They are issues on which the world has spent some decades "sleep-walking," as prominent Australian nuclear expert and former Foreign minister Gareth Evans has called it. President Obama has taken advantage of America's turn in the rotating Security Council chair to try to reinvigorate the debate, following up on his calls for a world without nuclear weapons.
Presenter: Linda Mottram
Kevin Rudd, Australian Prime Minister; Gareth Evans, co-chair, International Commission on Nuclear Non-Proliferation and Disarmament; Rory Medcalf, director, International Security Program, Lowy Institute for International Policy
MOTTRAM: Twenty years after the Cold War, there are still 23,000 nuclear weapons in existence, over 2,000 of them on hair triggers. And in recent decades, the international system of non-proliferation and disarmament has faltered. The election in Australia of Labor Prime Minister Kevin Rudd nearly two years ago saw the beginnings of efforts to breathe new life into the system. Jointly with Japan, Australia established the International Commission on Nuclear Non-Proliferation and Disarmament. In his address to the UN General Assembly in New York, Kevin Rudd included the issue among the major challenges facing the world.
RUDD: The only path to safety is through the eventual elimination of nuclear weapons.
MOTTRAM: Mr Rudd's appointee as joint head of the International Commission, former Australian Foreign minister Gareth Evans, put it even more strongly in a speech last week in Melbourne.
EVANS: What we are facing today is a global problem which, despite the evident complacency with which it has largely been greeted since the end of the Cold War, is equivalent in gravity to that of climate change; a problem which simply defies such complacency; and which must be tackled with much more conviction and effectiveness than we have managed so far.
MOTTRAM: It was the election of Barack Obama in the United States that gave the issue serious momentum though. His celebrated Prague speech last April called for a world without nuclear weapons. He then opened talks with fellow nuclear giant, Russia, with both sides working towards new cuts to their stockpiles. Early next year the Non-Proliferation Treaty is due for review and the US is reviewing its strategic nuclear posture, with prospects for a change from current ambiguity on when nuclear weapons would be used. There's movement on the Comprehensive Nuclear Test Ban Treaty and agreement to work towards banning the production of fissile material.

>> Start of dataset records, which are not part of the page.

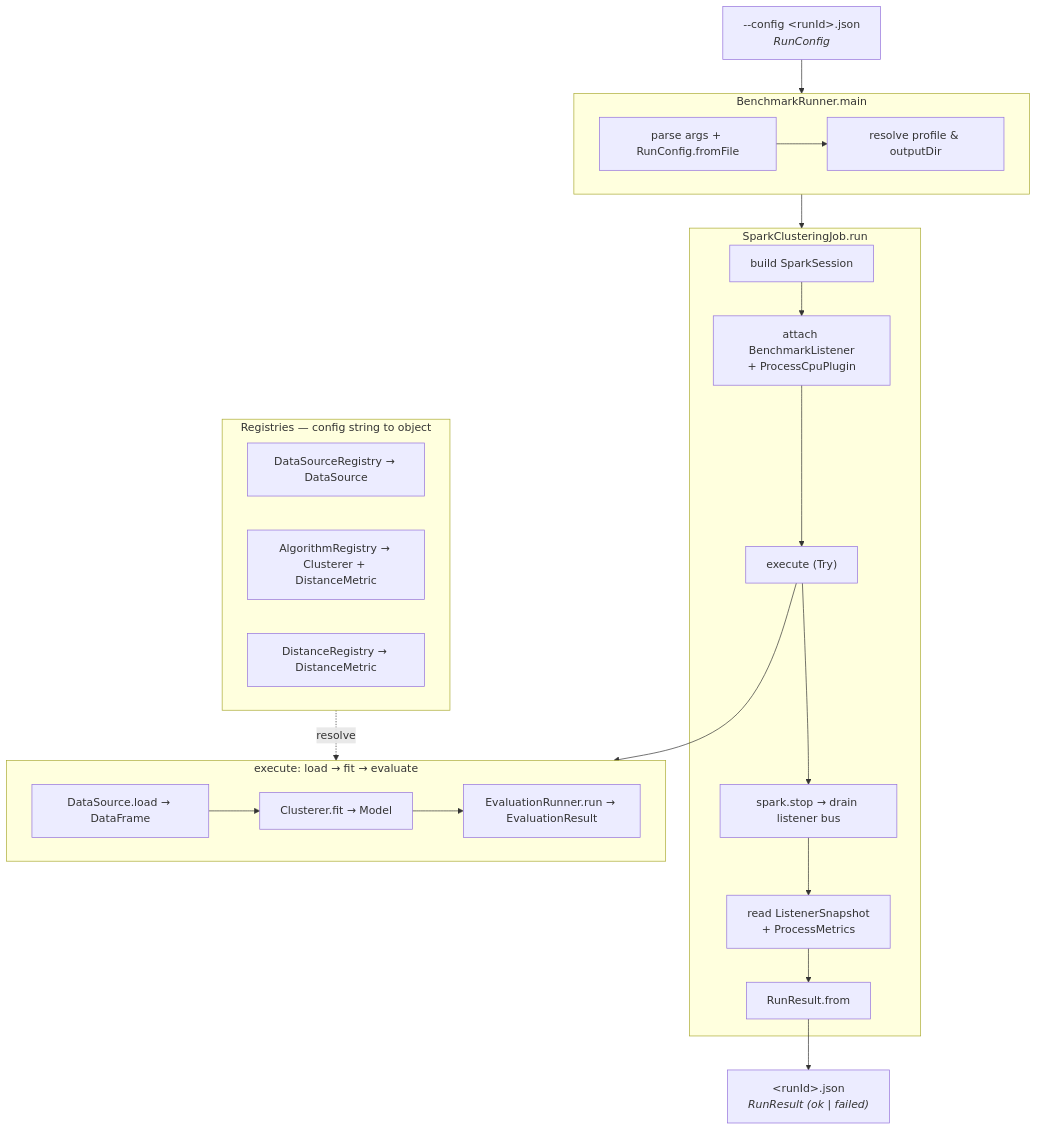
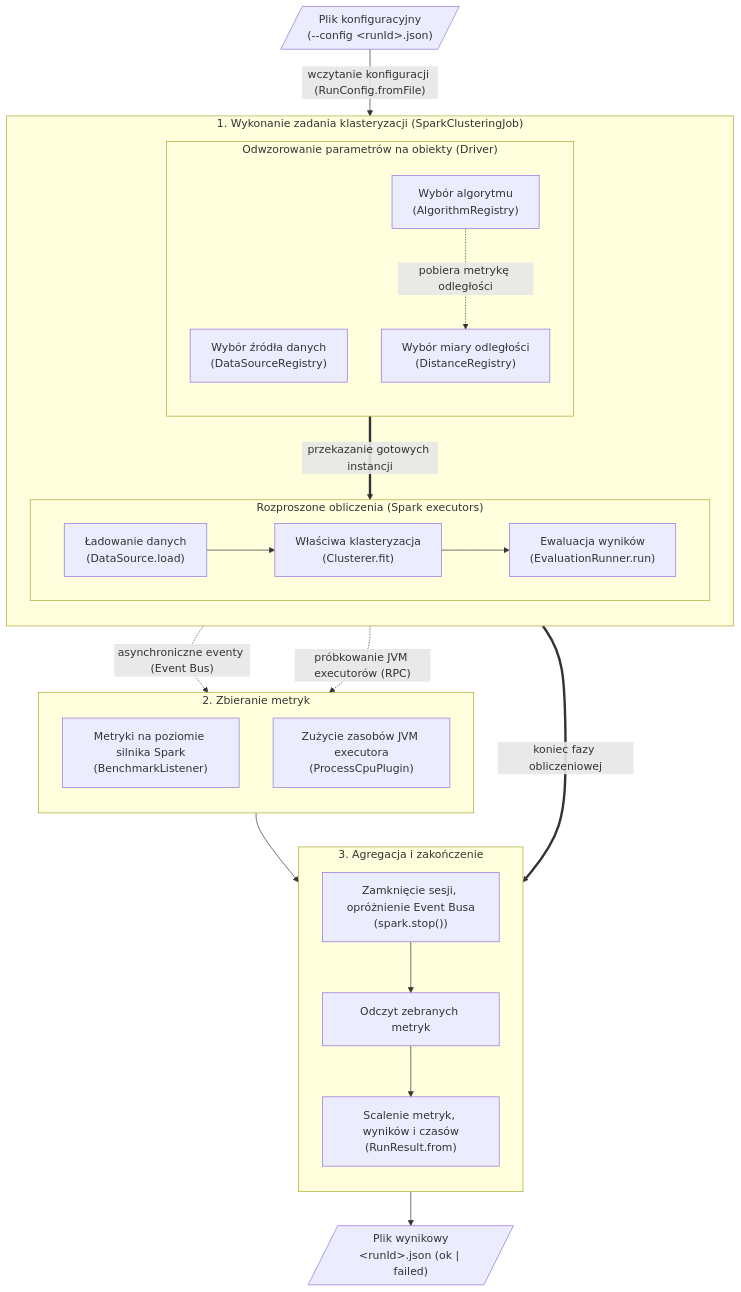
One commit to natix-x/spark-clustering-algorithms changed the diagram in README.md. Above: the diagram before and after it, drawn with Mermaid.

Commit message:
update mermaid flow logic chart

````diff
--- a/README.md
+++ b/README.md
@@ -35,33 +35,48 @@
 ```mermaid
 flowchart TD
-    CONFIG["--config &lt;runId&gt;.json<br/><i>RunConfig</i>"] --> RUNNER
+  CONF[/"Plik konfiguracyjny<br/>(--config &lt;runId&gt;.json)"/] -->|"wczytanie konfiguracji (RunConfig.fromFile)"| JOB
 
-    subgraph RUNNER["BenchmarkRunner.main"]
-        R1["parse args + RunConfig.fromFile"] --> R2["resolve profile &amp; outputDir"]
+  subgraph JOB ["1. Wykonanie zadania klasteryzacji (SparkClusteringJob)"]
+    direction TB
+
+    subgraph REG ["Odwzorowanie parametrów na obiekty (Driver)"]
+      direction TB
+      DSR["Wybór źródła danych<br/>(DataSourceRegistry)"]
+      ALGOR["Wybór algorytmu<br/>(AlgorithmRegistry)"]
+      DIST["Wybór miary odległości<br/>(DistanceRegistry)"]
+
+      ALGOR -.->|"pobiera metrykę odległości"| DIST
     end
 
-    RUNNER --> JOB
-
-    subgraph JOB["SparkClusteringJob.run"]
-        J1["build SparkSession"] --> J2["attach BenchmarkListener<br/>+ ProcessCpuPlugin"]
-        J2 --> J3["execute (Try)"]
-        J3 --> J4["spark.stop → drain listener bus"]
-        J4 --> J5["read ListenerSnapshot<br/>+ ProcessMetrics"]
-        J5 --> J6["RunResult.from"]
+    subgraph CLUSTER ["Rozproszone obliczenia (Spark executors)"]
+      direction LR
+      LOAD["Ładowanie danych<br/>(DataSource.load)"] --> FIT["Właściwa klasteryzacja<br/>(Clusterer.fit)"] --> EVAL["Ewaluacja wyników<br/>(EvaluationRunner.run)"]
     end
 
-    subgraph EXEC["execute: load → fit → evaluate"]
-        E1["DataSource.load → DataFrame"] --> E2["Clusterer.fit → Model"]
-        E2 --> E3["EvaluationRunner.run → EvaluationResult"]
-    end
+    REG ==>|"przekazanie gotowych instancji"| LOAD
+  end
 
-    subgraph REG["Registries — config string to object"]
-        REGD["DataSourceRegistry → DataSource"]
-        REGA["AlgorithmRegistry → Clusterer + DistanceMetric"]
-        REGX["DistanceRegistry → DistanceMetric"]
-    end
+  subgraph TELE ["2. Zbieranie metryk"]
+    direction TB
+    BL["Metryki na poziomie silnika Spark<br/>(BenchmarkListener)"]
+    PCP["Zużycie zasobów JVM executora<br/>(ProcessCpuPlugin)"]
+  end
 
-    J3 --> EXEC
-    REG -. resolve .-> EXEC
-    J6 --> OUT["&lt;runId&gt;.json<br/><i>RunResult (ok | failed)</i>"]
+  CLUSTER -.->|"asynchroniczne eventy (Event Bus)"| BL
+  CLUSTER -.->|"próbkowanie JVM executorów (RPC)"| PCP
+
+  CLUSTER ==>|"koniec fazy obliczeniowej"| STOP
+
+  subgraph FINISH ["3. Agregacja i zakończenie"]
+    direction TB
+    STOP["Zamknięcie sesji, opróżnienie Event Busa<br/>(spark.stop())"]
+    READ["Odczyt zebranych metryk"]
+    RES["Scalenie metryk, wyników i czasów<br/>(RunResult.from)"]
+
+    STOP --> READ
+    READ --> RES
+  end
+
+  TELE --> READ
+  RES --> OUT[/"Plik wynikowy<br/>&lt;runId&gt;.json (ok | failed)"/]
 ```
````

In all this, President Obama's ambition is immense. He's seeking to win the authority of the leaders of the Security Council across the widest range of nuclear issues, on the back of concessions in particular aimed at reassuring Russia and China, such as the recent announcement that he's abandoning missile defence. Among the goals, President Obama is calculating that he can win support in the struggle over Iran's controversial nuclear program.
There is acknowledgement though that process of reinvigorating nuclear disarmament carries risks.
Rory Medcalf, director of the International Security Program at the Lowy Institute for International Policy, travelled to North Asia earlier this year, against the backdrop of North Korea's newly energised missile activities, taking the temperature of the issue. He's now published a paper on the issues, following an earlier seminar in Sydney.
MEDCALF: If you're Japanese or South Korean, long protected by American extended nuclear deterrence and living within range of large numbers of North Korean missiles, it must be strange comfort to you at this time to be hearing President Obama talking of a world without nuclear weapons, possibly starting with US force reductions.
MOTTRAM: Australia's Gareth Evans agrees.
EVANS: Such allies will need to be very strongly reassured that they won't be exposed to unacceptable risk if the United States changes its posture towards a sole purpose declaration in the way that I've described.
MOTTRAM: But with mistrust between Japan, China and the US in particular still sharp, and with power balances in the region shifting, Rory Medcalf says for example that moves by the US towards what might satisfy China, but without removing the threat from North Korea could change strategic thinking in Japan.
MEDCALF: Japan's acquisition of conventional strike capabilities like cruise missiles would be one response to a growing lack of faith in US protection. And that itself could provoke all sorts of risky arms race dynamics in North Asia. And another option is Japan looking to nuclear weapons.
MOTTRAM: That's least likely its widely agreed, but Japan does have the technology and the plutonium its believed to develop a substantial nuclear arsenal in a few years.